After three years in development, and a partnership with trading network Fix Flyer, Riskalyze is ready to compete with outside automated trading and rebalancing services. Called Connected Trading, the new feature picks up where Riskalyze’s Autopilot Trading previously left off, smoothly moving trades from Riskalyze into advisors’ existing custody relationships at Charles Schwab, Fidelity, Pershing, TD Ameritrade and RBC. For advisors who are using Autopilot, Connected Trading retains the pricing structure advisors previously had in place.

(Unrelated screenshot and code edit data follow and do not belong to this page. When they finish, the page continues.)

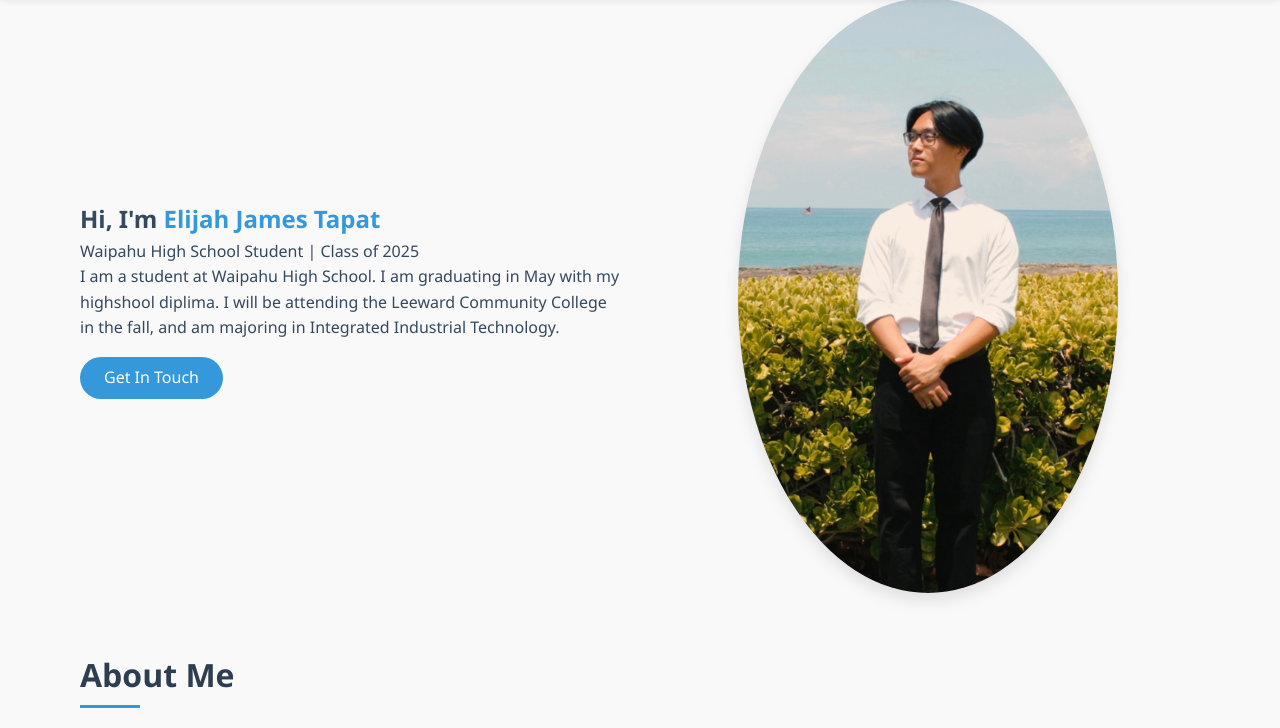
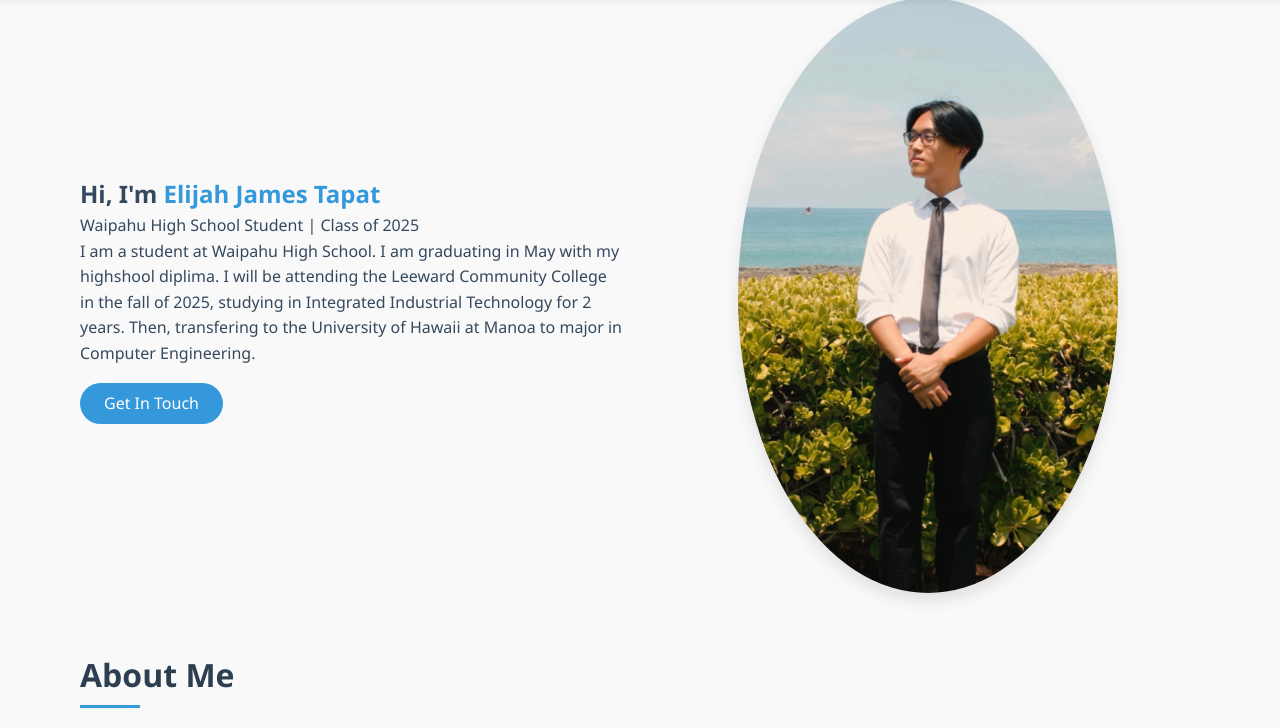
Before and after one commit to ElijahTapat18/Electronic-Portfolio-2, a plain HTML site: page index.html in a window 1280 px wide. Shown: the part 72-800 px from the top of the page. Drawn offline with Linux system fonts and the light colour scheme.

Commit message:
Update index.html
Signed-off-by: ElijahTapat18 <161895884+ElijahTapat18@users.noreply.github.com>

```diff
--- a/index.html
+++ b/index.html
@@ -31,7 +31,8 @@
                     <p class="subtitle">Waipahu High School Student | Class of 2025</p>
                     <p>
                        I am a student at Waipahu High School. I am graduating in May with my highshool diplima. I will be attending the Leeward Community
-                       College in the fall, and am majoring in Integrated Industrial Technology.
+                       College in the fall of 2025, studying in Integrated Industrial Technology for 2 years. Then, transfering to the University of Hawaii at Manoa
+                        to major in Computer Engineering.
                     </p>
                     <a href="contact.html" class="btn">Get In Touch</a>
                 </div>
```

The move puts Riskalyze in competition with other trading and rebalancing solutions, even ones offered by custodians themselves, such as TD Ameritrade’s iRebal. It’s a remarkable example of growth in plain sight that has gone unnoticed by many advisors, as Riskalyze has evolved from a company that started out in 2011 as a provider of client and portfolio risk metrics into a firm offering advisor basics like financial planning, via a feature called Retirement Maps, and trading.
Riskalyze identified a need for a trading solution, said CEO Aaron Klein, because advisors simply weren’t using other tools or the tools they used were often too difficult, if functioning at all, when advisors needed to make a trade. Of the Riskalyze “market base,” 74% of advisors manage accounts and trades themselves, he said. Of that group, 70% of advisors hand-type trading instructions to custodians, while the other 30% are using a rebalancing tool. Of those using a rebalancing tool, “over half of them can’t get it to work or can’t use it effectively.”
“We just felt like it was time to reinvent that,” he said. “Rebalancing is just an older model. It’s a different paradigm of doing things and trading automation is a reinvention of how advisors should actually manage these accounts and manage trading. I think it’s a model that wins.”
But trading isn’t all the company has been working on. Riskalyze’s annual summit, called Fearless Investing and attended by over 650 advisors this year in Boston, also highlighted the firm’s move into marketing. In addition to the lead generation questionnaire it provides to advisors to help convert web traffic into prospects, the firm is supplying advisors with what it calls an Interactive Advisor Marketing Kit.
As the first Riskalyze product not developed by engineers, according to Klein, the marketing package includes templates for presentations, brochures and press releases, and even support for personalizing client-facing videos and social media image generators. It’s intended to "widen the funnel," bringing traffic to advisor websites and in turn generate a better probability of success for the lead generation questionnaire.
Other announcements include an overhaul to Riskalyze’s risk questionnaire, improving the interface while relying on the same underlying process. The feature is called the Next-Gen Risk Assessment. In addition, the firm enhanced its database of analytics and metrics for individual stocks, ETFs and mutual funds. Called Individual Security Analysis, it pulls in data from Morningstar and other providers directly into Riskalyze.
Riskalyze has also reconfigured its pricing, in a move reflective of the increasing business it is doing with enterprises; Riskalyze Pro now rebranded as Riskalyze Select, is $250 a month per advisor, and Riskalyze Premier rebranded as Riskalyze Elite, is a tier that costs $350 a month per advisor. Its enterprise version costs $450 a month per advisor and supports sharing between users, as well as other team controls. It will also be providing more granularity to its GPA feature, a metric measuring efficiency of return per unit of risk, after the tool’s rollout didn’t meet advisors' initial expectations.
While Klein firmly maintains that the company offers just two business pillars for advisors—risk metrics and trading—some advisors are openly considering swapping out the tech they currently use for functions like financial planning in exchange for Riskalyze features. “The Riskalyze Retirement Maps feature is pretty advanced,” said Matt Stephens, an advisor at The Wealth Plan Company in Wilmington, NC. “I’ve thought about dropping my other financial planning software and only using this.” He currently uses eMoney Advisor and Envestnet | MoneyGuide, but has considered dropping MoneyGuide and just keeping the client portal from eMoney.
Klein carefully addressed the question of what services, exactly, Riskalyze was providing with its expanding set of features. Retirement Maps, which calculates the probability of achieving a future goal and allows for advisors to provide insight into how to achieve the goal, is just “whetting the appetite” for robust financial planning, said Klein. He prefers to think of Riskalyze’s growing feature set as “deepening what we do, not broadening what we do.”
Call it what he may, under the theme of following advisors’ needs, Riskalyze has carved a space for itself with “light” versions of specialist products, entrenching itself at the borders of stand-alone products. Whether it eventually pushes those products out of the way, or advisors do the pushing on behalf of the firm, remains to be seen. Many Riskalyze users, however, swear by the simplicity of the software.
It’s also worth pointing out that speculation and questions around Klein’s vision aren’t new. Two years ago, industry observers were asking if Riskalyze wanted to be the central tech dashboard for advisors. Those questions haven’t disappeared and the manner in which advisors use Riskalyze—as a lead generation tool, to provide financial planning and now to trade—should answer some of those questions.
By going deeper, it seems, Riskalyze is actually going broader.